- [About this exercise]
Find each line of the material below in which the word "drawn" occurs, and return it.

>>>>>

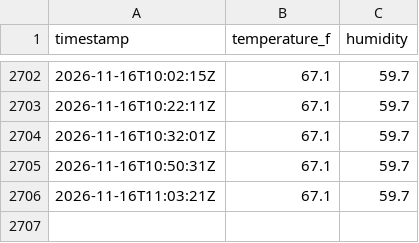
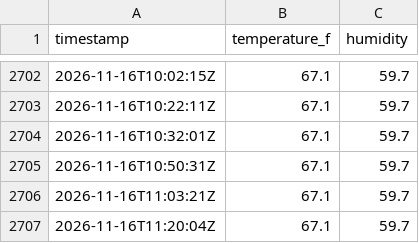
Before and after one commit to maddadh/dht-dashboard, a CSV file: data.csv, drawn as a sheet; only a part is shown, gaps mark what is left out.

```diff
--- a/data.csv
+++ b/data.csv
@@ -2706 +2706,2 @@ timestamp,temperature_f,humidity
 2026-11-16T11:03:21Z,67.1,59.7
+2026-11-16T11:20:04Z,67.1,59.7
```
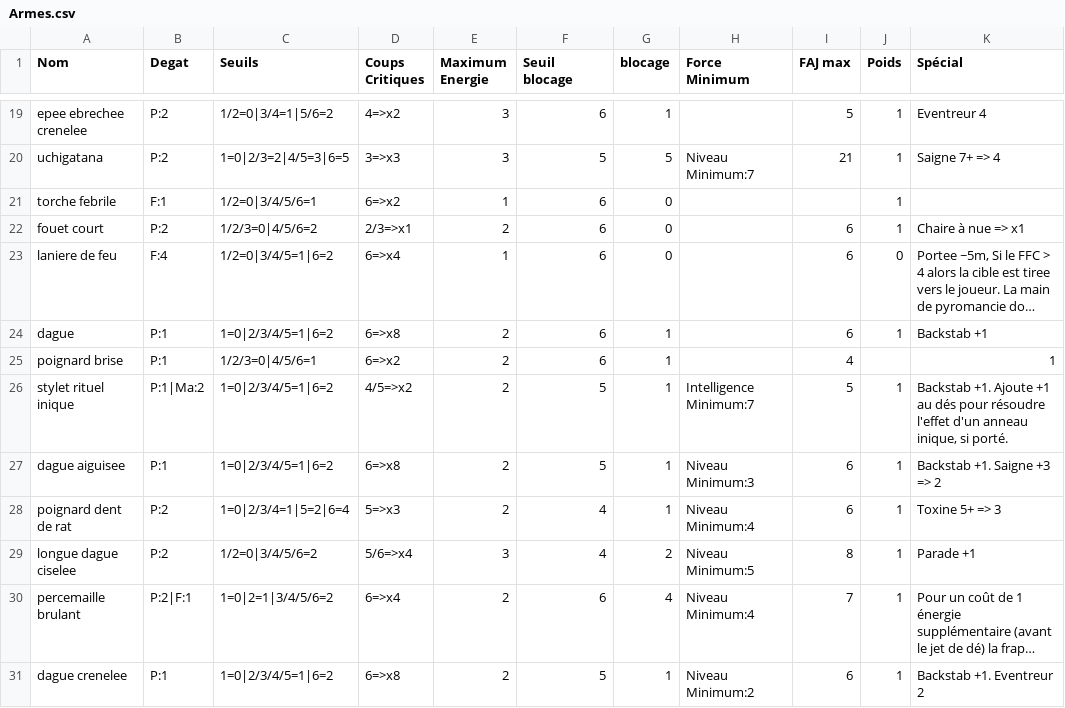
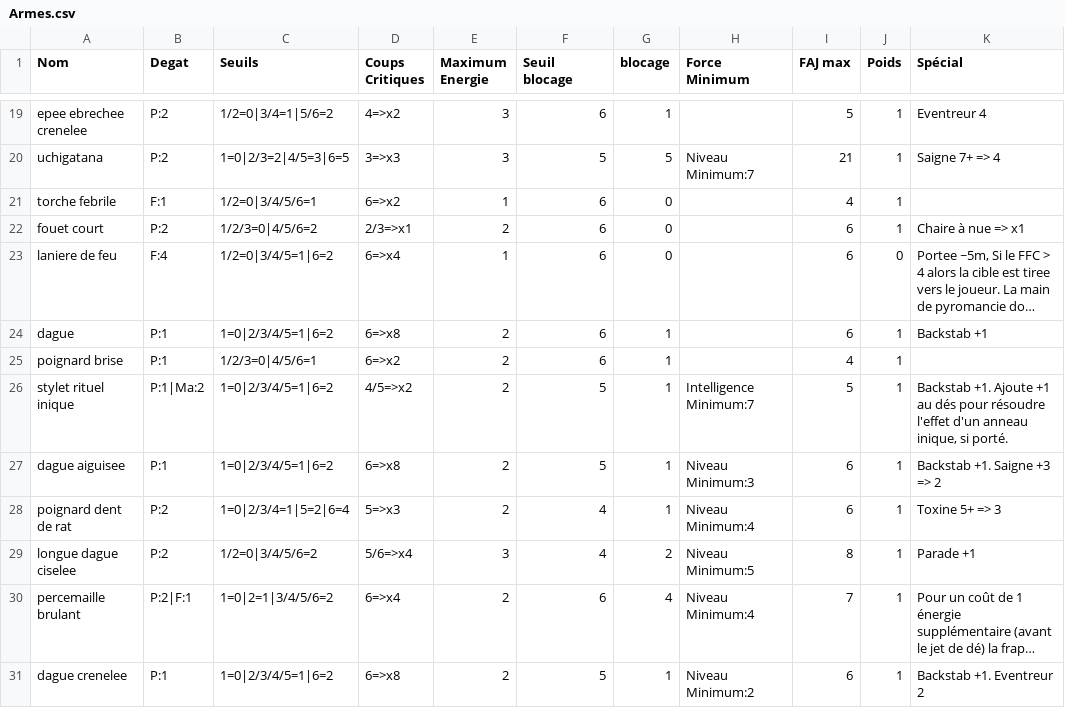
Before and after one commit to EmileLevast/DarkSoulManager, a CSV file: src/jvmMain/resources/Armes.csv, drawn as a sheet; only a part is shown, gaps mark what is left out; long unchanged cells end in …; the diff names each change by its address in the sheet, - before the commit and + after, or states it on an @@ line.

Commit message:
[FIX] add missing data for "torche febrile"

```diff
--- a/src/jvmMain/resources/Armes.csv
+++ b/src/jvmMain/resources/Armes.csv
-I21 (FAJ max): (empty)
+I21 (FAJ max): 4
-J25 (Poids): (empty)
+J25 (Poids): 1
-K25 (Spécial): 1
+K25 (Spécial): (empty)
```
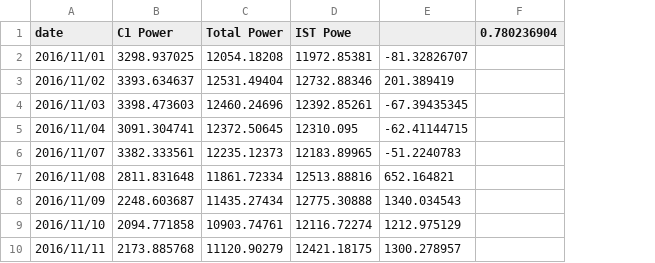
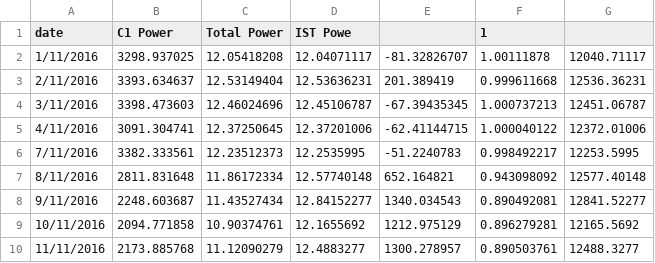
Before and after one commit to BMFriedenstein/Masters, a CSV file: Graphs/4/PeriodicValidation/Results.csv, drawn as a sheet; only a part is shown; removed rows and columns are numbered as before the commit, all else as after; the diff covers the shown part only; the diff names each change by its address in the sheet, - before the commit and + after, or states it on an @@ line.

```diff
--- a/Graphs/4/PeriodicValidation/Results.csv
+++ b/Graphs/4/PeriodicValidation/Results.csv
-column F (0.780236904), empty
+column F (1), rows 2-10: 1.00111878 | 0.999611668 | 1.000737213 | 1.000040122 | 0.998492217 | 0.943098092 | 0.890492081 | 0.896279281 | 0.890503761
+column G, rows 2-10: 12040.71117 | 12536.36231 | 12451.06787 | 12372.01006 | 12253.5995 | 12577.40148 | 12841.52277 | 12165.5692 | 12488.3277
-A2 (date): 2016/11/01
+A2 (date): 1/11/2016
-C2 (Total Power): 12054.18208
+C2 (Total Power): 12.05418208
-D2 (IST Powe): 11972.85381
+D2 (IST Powe): 12.04071117
-A3 (date): 2016/11/02
+A3 (date): 2/11/2016
-C3 (Total Power): 12531.49404
+C3 (Total Power): 12.53149404
-D3 (IST Powe): 12732.88346
+D3 (IST Powe): 12.53636231
-A4 (date): 2016/11/03
+A4 (date): 3/11/2016
-C4 (Total Power): 12460.24696
+C4 (Total Power): 12.46024696
-D4 (IST Powe): 12392.85261
+D4 (IST Powe): 12.45106787
-A5 (date): 2016/11/04
+A5 (date): 4/11/2016
-C5 (Total Power): 12372.50645
+C5 (Total Power): 12.37250645
-D5 (IST Powe): 12310.095
+D5 (IST Powe): 12.37201006
-A6 (date): 2016/11/07
+A6 (date): 7/11/2016
-C6 (Total Power): 12235.12373
+C6 (Total Power): 12.23512373
-D6 (IST Powe): 12183.89965
+D6 (IST Powe): 12.2535995
-A7 (date): 2016/11/08
+A7 (date): 8/11/2016
-C7 (Total Power): 11861.72334
+C7 (Total Power): 11.86172334
-D7 (IST Powe): 12513.88816
+D7 (IST Powe): 12.57740148
-A8 (date): 2016/11/09
+A8 (date): 9/11/2016
-C8 (Total Power): 11435.27434
+C8 (Total Power): 11.43527434
-D8 (IST Powe): 12775.30888
+D8 (IST Powe): 12.84152277
-A9 (date): 2016/11/10
+A9 (date): 10/11/2016
-C9 (Total Power): 10903.74761
+C9 (Total Power): 10.90374761
-D9 (IST Powe): 12116.72274
+D9 (IST Powe): 12.1655692
-A10 (date): 2016/11/11
+A10 (date): 11/11/2016
-C10 (Total Power): 11120.90279
+C10 (Total Power): 11.12090279
-D10 (IST Powe): 12421.18175
+D10 (IST Powe): 12.4883277
```
Also changed, not shown: 39 edited cells elsewhere in this file, 12 other files.
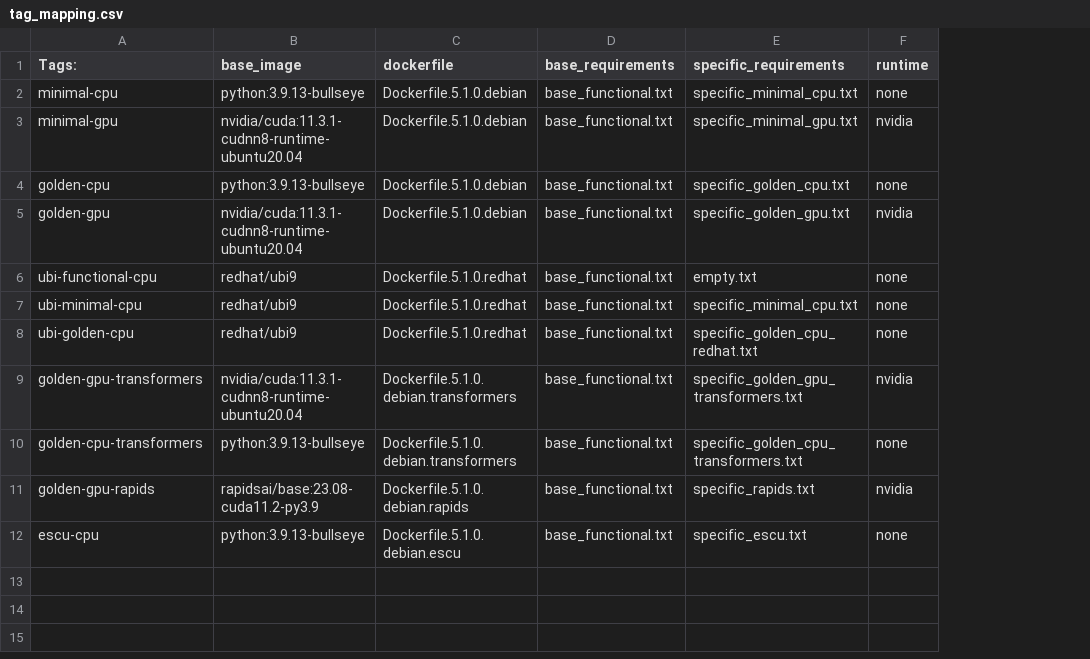
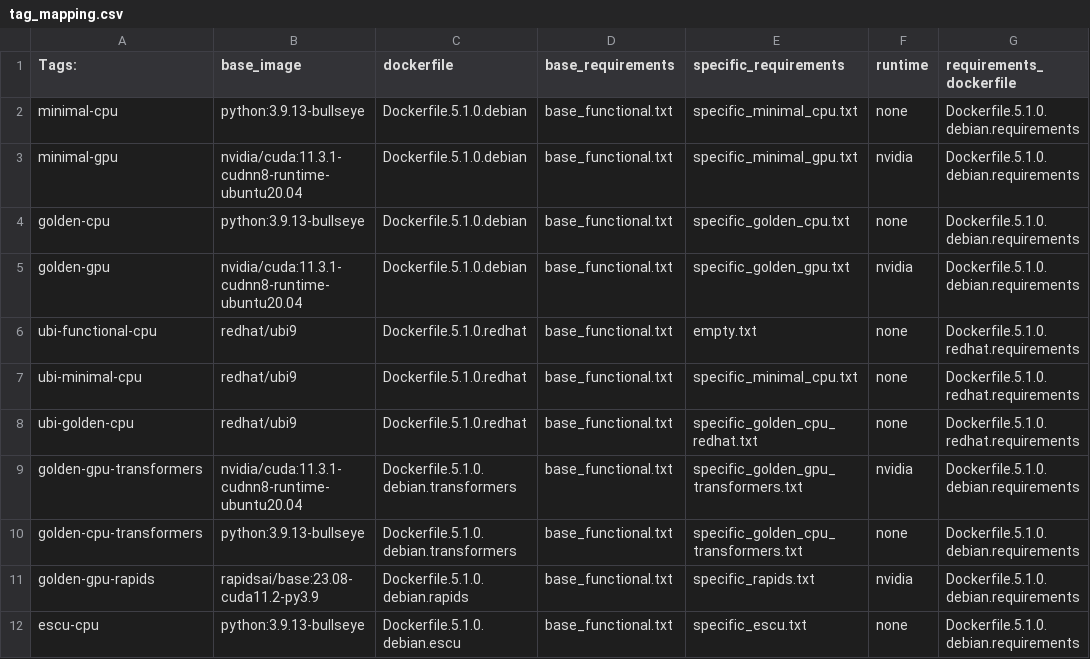
Before and after one commit to splunk/splunk-mltk-container-docker, a CSV file: tag_mapping.csv, drawn as a sheet; the diff names each change by its address in the sheet, - before the commit and + after, or states it on an @@ line.

Commit message:
added requirements compiling docker file as a column in the tag mapping csv, this makes the bulk compile and compile workflow a bit simpler when making no changes

```diff
--- a/tag_mapping.csv
+++ b/tag_mapping.csv
+column G (requirements_dockerfile), rows 2-12: Dockerfile.5.1.0.debian.requirements | Dockerfile.5.1.0.debian.requirements | Dockerfile.5.1.0.debian.requirements | Dockerfile.5.1.0.debian.requirements | Dockerfile.5.1.0.redhat.requirements | Dockerfile.5.1.0.redhat.requirements | Dockerfile.5.1.0.redhat.requirements | Dockerfile.5.1.0.debian.requirements | Dockerfile.5.1.0.debian.requirements | Dockerfile.5.1.0.debian.requirements | Dockerfile.5.1.0.debian.requirements
```
Also changed, not shown: 5 other files.
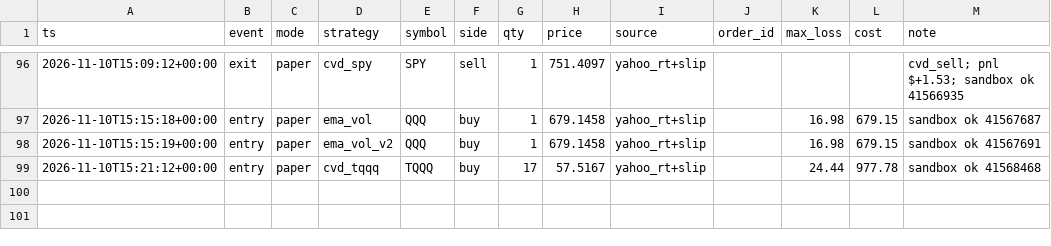
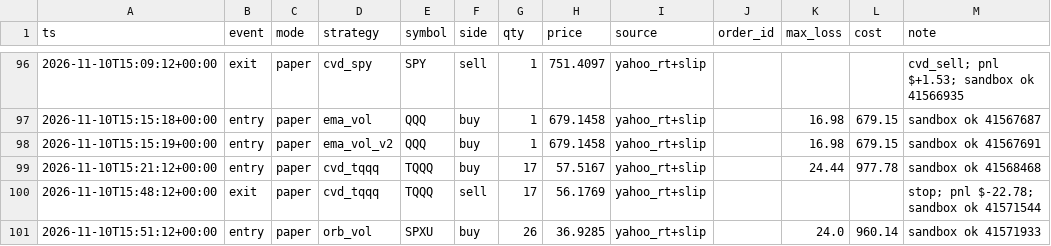
Before and after one commit to vivekgomathinayagam-ux/Trading-lab, a CSV file: ledger/trades.csv, drawn as a sheet; only a part is shown, gaps mark what is left out.

Commit message:
snapshot 2026-11-10T11:00-05:00

```diff
--- a/ledger/trades.csv
+++ b/ledger/trades.csv
@@ -99 +99,3 @@ ts,event,mode,strategy,symbol,side,qty,price,source,order_id,max_loss,cost,note
 2026-11-10T15:21:12+00:00,entry,paper,cvd_tqqq,TQQQ,buy,17,57.5167,yahoo_rt+slip,,24.44,977.78,sandbox ok 41568468
+2026-11-10T15:48:12+00:00,exit,paper,cvd_tqqq,TQQQ,sell,17,56.1769,yahoo_rt+slip,,,,stop; pnl $-22.78; sandbox ok 41571544
+2026-11-10T15:51:12+00:00,entry,paper,orb_vol,SPXU,buy,26,36.9285,yahoo_rt+slip,,24.0,960.14,sandbox ok 41571933
```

<<<<<

- [Task result]
Before and after one commit to maddadh/dht-dashboard, a CSV file: data.csv, drawn as a sheet; only a part is shown, gaps mark what is left out.
Before and after one commit to EmileLevast/DarkSoulManager, a CSV file: src/jvmMain/resources/Armes.csv, drawn as a sheet; only a part is shown, gaps mark what is left out; long unchanged cells end in …; the diff names each change by its address in the sheet, - before the commit and + after, or states it on an @@ line.
Before and after one commit to BMFriedenstein/Masters, a CSV file: Graphs/4/PeriodicValidation/Results.csv, drawn as a sheet; only a part is shown; removed rows and columns are numbered as before the commit, all else as after; the diff covers the shown part only; the diff names each change by its address in the sheet, - before the commit and + after, or states it on an @@ line.
Before and after one commit to splunk/splunk-mltk-container-docker, a CSV file: tag_mapping.csv, drawn as a sheet; the diff names each change by its address in the sheet, - before the commit and + after, or states it on an @@ line.
Before and after one commit to vivekgomathinayagam-ux/Trading-lab, a CSV file: ledger/trades.csv, drawn as a sheet; only a part is shown, gaps mark what is left out.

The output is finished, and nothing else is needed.